Frederick and Edgar Oliver jointly owned Consols and bank stock. Frederick instructed Starkey a stockbroker to sell them. Frederick signed the necessary powers of attorney in his own name and forged Edgar’s signature. Starkey presented the powers of attorney to the Bank of England, who duly affected the transfer. Once the forgery was established the Bank was liable to replace the Consols and the stock, and sued Starkey for breach of warranty of authority.
Held: Starkey was liable. The Earl of Halsbury LC set out the notion that it was necessary to establish a contract between the purported principal and the plaintiff as illogical, and confusing the question whether the facts established a contractual warranty between plaintiff and defendant, with the question as to whether a contract follows in consequence of a representation.
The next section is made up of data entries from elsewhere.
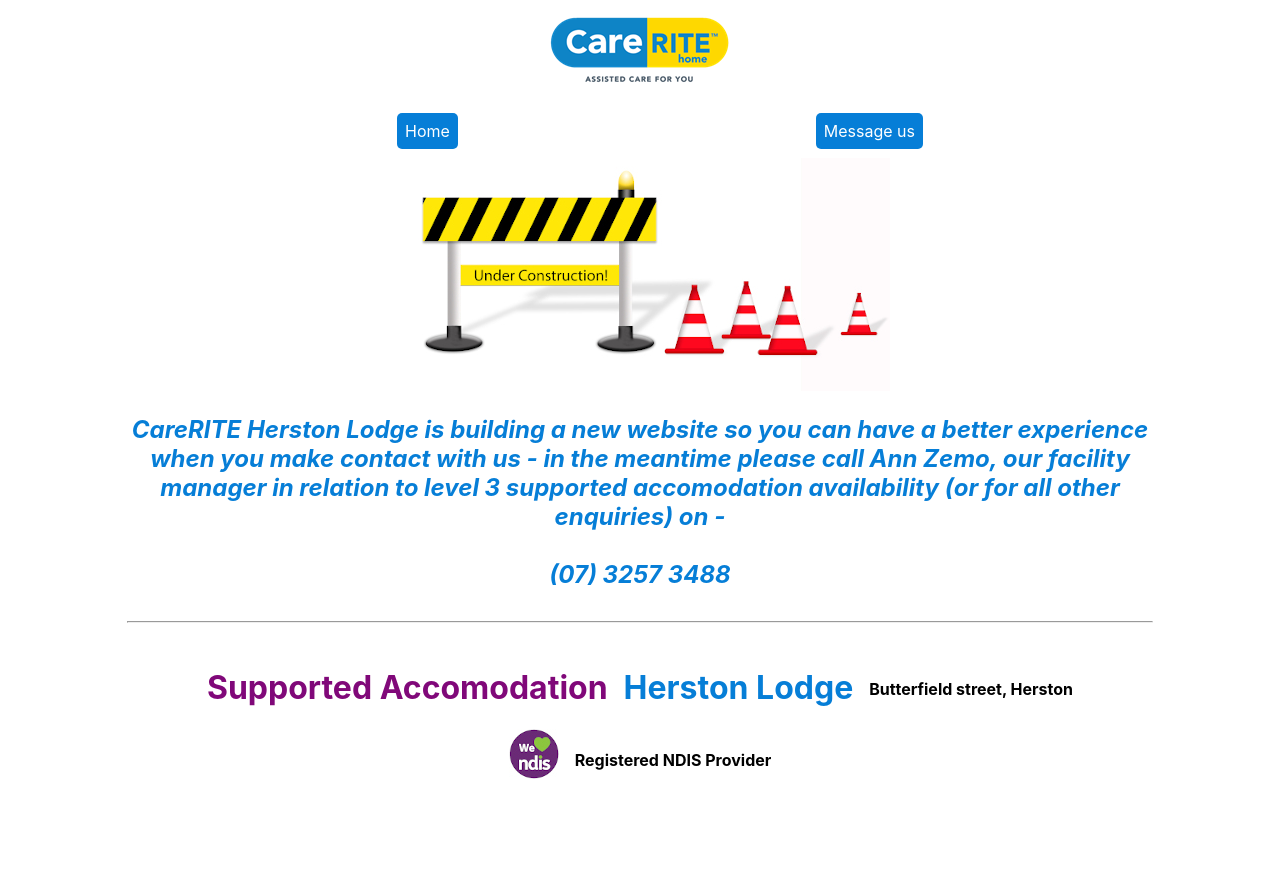
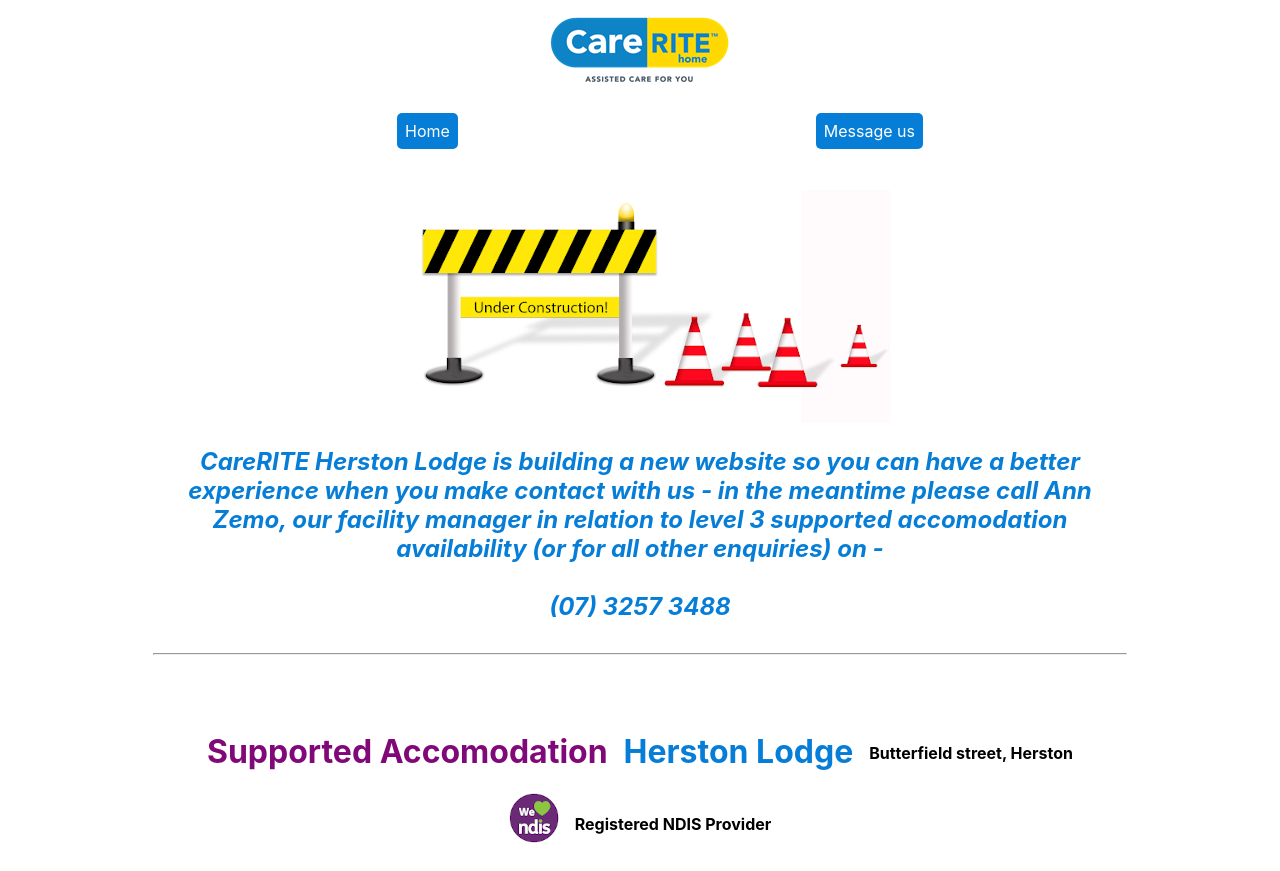
Before and after one commit to LachlanStephan/FacilitySite-, a React (Create React App) app: page / in a window 1280 px wide. Before the commit the page ends 807 px from the top, so only its background shows below. Built offline with nearby package versions, Linux system fonts and the light colour scheme.

Commit message:
tinyUpdate

```diff
--- a/src/App.css
+++ b/src/App.css
@@ -11,8 +11,6 @@
 .headerContainer, .footerContainer {
   padding: 1em;
 }
-
-
 
 .purpleH1 {
   color: #800879;
@@ -72,6 +70,10 @@
 }
 
 /* Homepage/Maintenance page */
+.maintenanceContainer {
+  padding: 2em;
+}
+
 .maintenanceImg {
   width: 90%;
 }
@@ -115,7 +117,6 @@
   box-sizing: border-box;
 }
 
-
 input[type=submit] {
   width: 90%;
   background-color: #067ED7;
@@ -128,11 +129,11 @@
 }
 
 input[type=submit]:hover {
-  background-color:#800879;
+  background-color:#fed800;
   transition: 0.3s ease;
 }
 
-#msg {
+#msgBox {
   height: 3em;
 }
 
@@ -141,7 +142,6 @@
   .maintenanceImg {
     width: auto;
   }
-
   .contactForm {
     width: 70%;
   }
--- a/src/App.js
+++ b/src/App.js
@@ -41,13 +41,11 @@
 
 function App() {
     return (
-
         <Container className="App">
             <Header/>
             <Links/>
             <Footer/>
         </Container>
-
     );
 }
 
--- a/src/components/contact.js
+++ b/src/components/contact.js
@@ -5,7 +5,6 @@
 export default function Contact() {
 
 const userKey = process.env.REACT_APP_USER_KEY;
-
 
     function sendEmail(e) {
         e.preventDefault();
@@ -17,8 +16,8 @@
                 console.log(error.text);
               });
                 e.target.reset()
+                alert("sent!")
     }
-
 
     return (
         <Container className="contactForm">
@@ -44,7 +43,7 @@
                             <label htmlFor="message">Message</label>
                         </Col>
                         <Col>
-                            <input type="text" name="message" id="msg" />
+                            <input type="text" name="message"/>
                         </Col>
                     </Row>
                     <Row>
--- a/src/components/maintenance.js
+++ b/src/components/maintenance.js
@@ -11,7 +11,7 @@
 
 function Maintenance() {
     return (
-        <Container>
+        <Container className="maintenanceContainer">
             <Row>
                 <Col>
                     <Card>
```
Also changed, not shown: 1 other file (tests, documents, lock files or other folders).
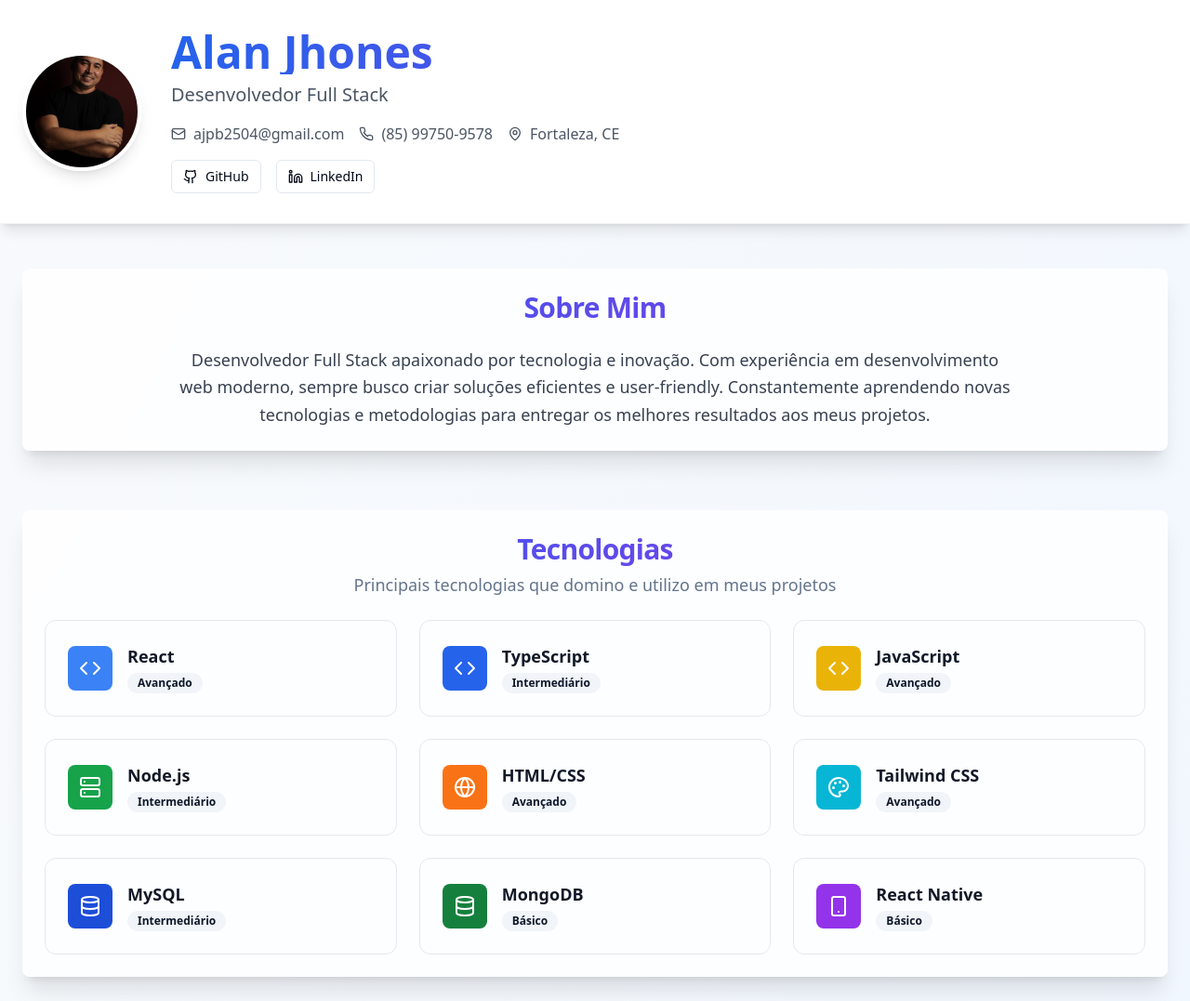
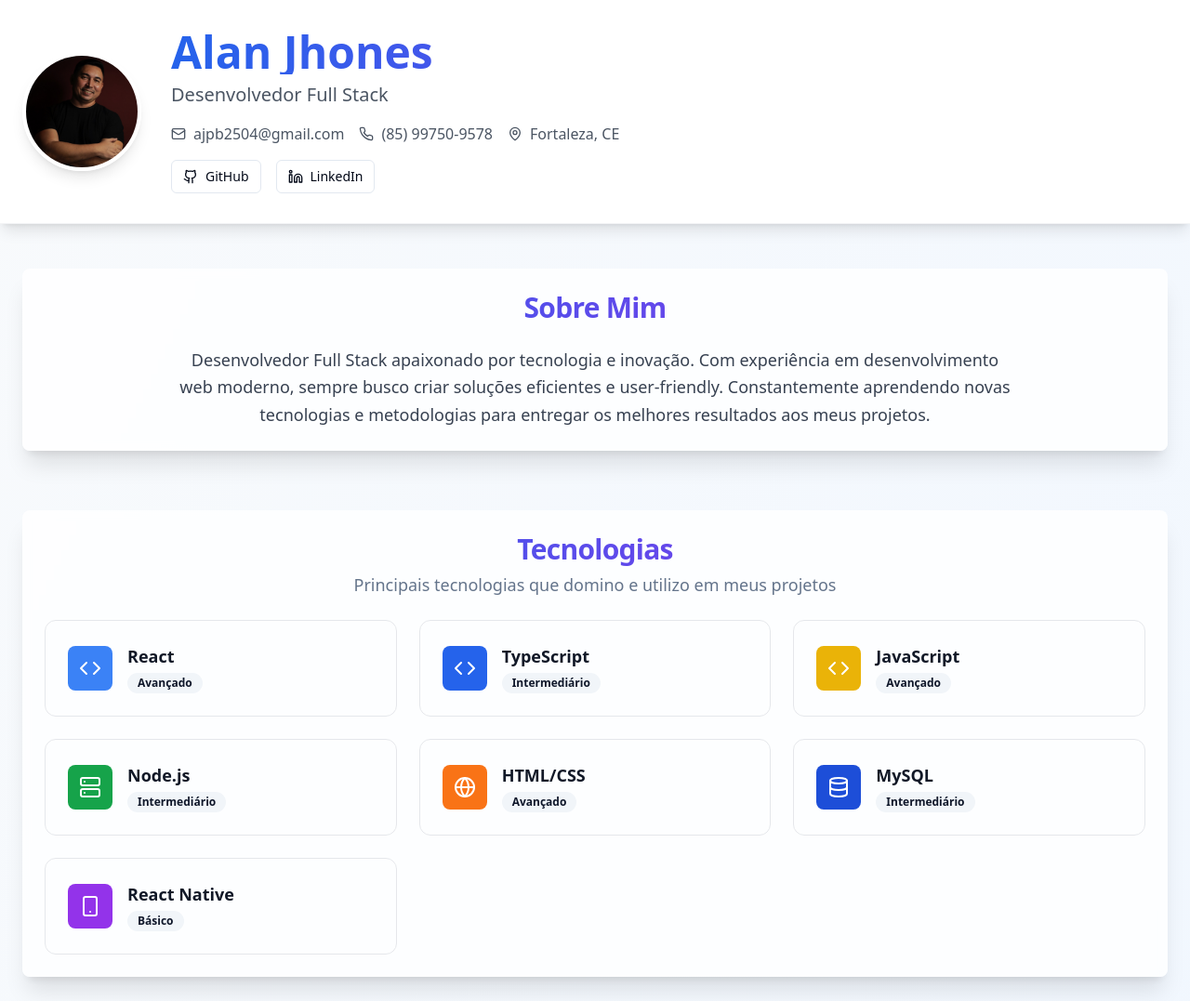
Before and after one commit to alanjhones2504/curriculo-alan-jhones, a React (Vite) app: page / in a window 1280 px wide. Shown: the top 1077 px of the page at 93% size. Built offline with nearby package versions, Linux system fonts and the light colour scheme.

Commit message:
Remove technologies and adjust photo
Remove Tailwind CSS and MongoDB from the technologies list. Adjust the profile picture to show the head and lower the photo.

```diff
--- a/src/pages/Index.tsx
+++ b/src/pages/Index.tsx
@@ -1,6 +1,5 @@
-
 import { useState } from "react";
-import { Github, Linkedin, Mail, Phone, MapPin, ExternalLink, Code, Database, Globe, Smartphone, Palette, Server } from "lucide-react";
+import { Github, Linkedin, Mail, Phone, MapPin, ExternalLink, Code, Database, Globe, Smartphone, Server } from "lucide-react";
 import { Card, CardContent, CardDescription, CardHeader, CardTitle } from "@/components/ui/card";
 import { Badge } from "@/components/ui/badge";
 import { Button } from "@/components/ui/button";
@@ -14,9 +13,7 @@ const Index = () => {
     { name: "JavaScript", icon: Code, color: "bg-yellow-500", level: "Avançado" },
     { name: "Node.js", icon: Server, color: "bg-green-600", level: "Intermediário" },
     { name: "HTML/CSS", icon: Globe, color: "bg-orange-500", level: "Avançado" },
-    { name: "Tailwind CSS", icon: Palette, color: "bg-cyan-500", level: "Avançado" },
     { name: "MySQL", icon: Database, color: "bg-blue-700", level: "Intermediário" },
-    { name: "MongoDB", icon: Database, color: "bg-green-700", level: "Básico" },
     { name: "React Native", icon: Smartphone, color: "bg-purple-600", level: "Básico" },
   ];
 
@@ -65,7 +62,7 @@ const Index = () => {
               <img
                 src="/lovable-uploads/e5b62c96-6188-40e6-a68d-4feace627455.png"
                 alt="Alan Jhones"
-                className="w-full h-full object-cover"
+                className="w-full h-full object-cover object-top"
               />
             </div>
             <div className="text-center md:text-left flex-1">
```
He said: ‘that which does enforce the liability is this – that under the circumstances of this document being presented to the Bank for the purpose of being acted upon, and being acted upon on the representation that the agent had the authority of the principal, which he had not, that does import an obligation – the contract being for good consideration – an undertaking on the part of the agent that the thing he represented to be genuine was genuine.’
Earl of Halsbury LC
 AC 114
England and Wales
Cited – A and J Fabrications (Batley) Ltd v Grant Thornton and Others ChD 1998
The plaintiffs, the majority creditors of a company in liquidation, alleged that they had agreed with Grant Thornton, the defendants, to support the appointment of one of the firm’s partners or employees as liquidator of the company, with a view to . .
Lists of cited by and citing cases may be incomplete.
Agency, Financial Services
Updated: 14 May 2022; Ref: scu.261594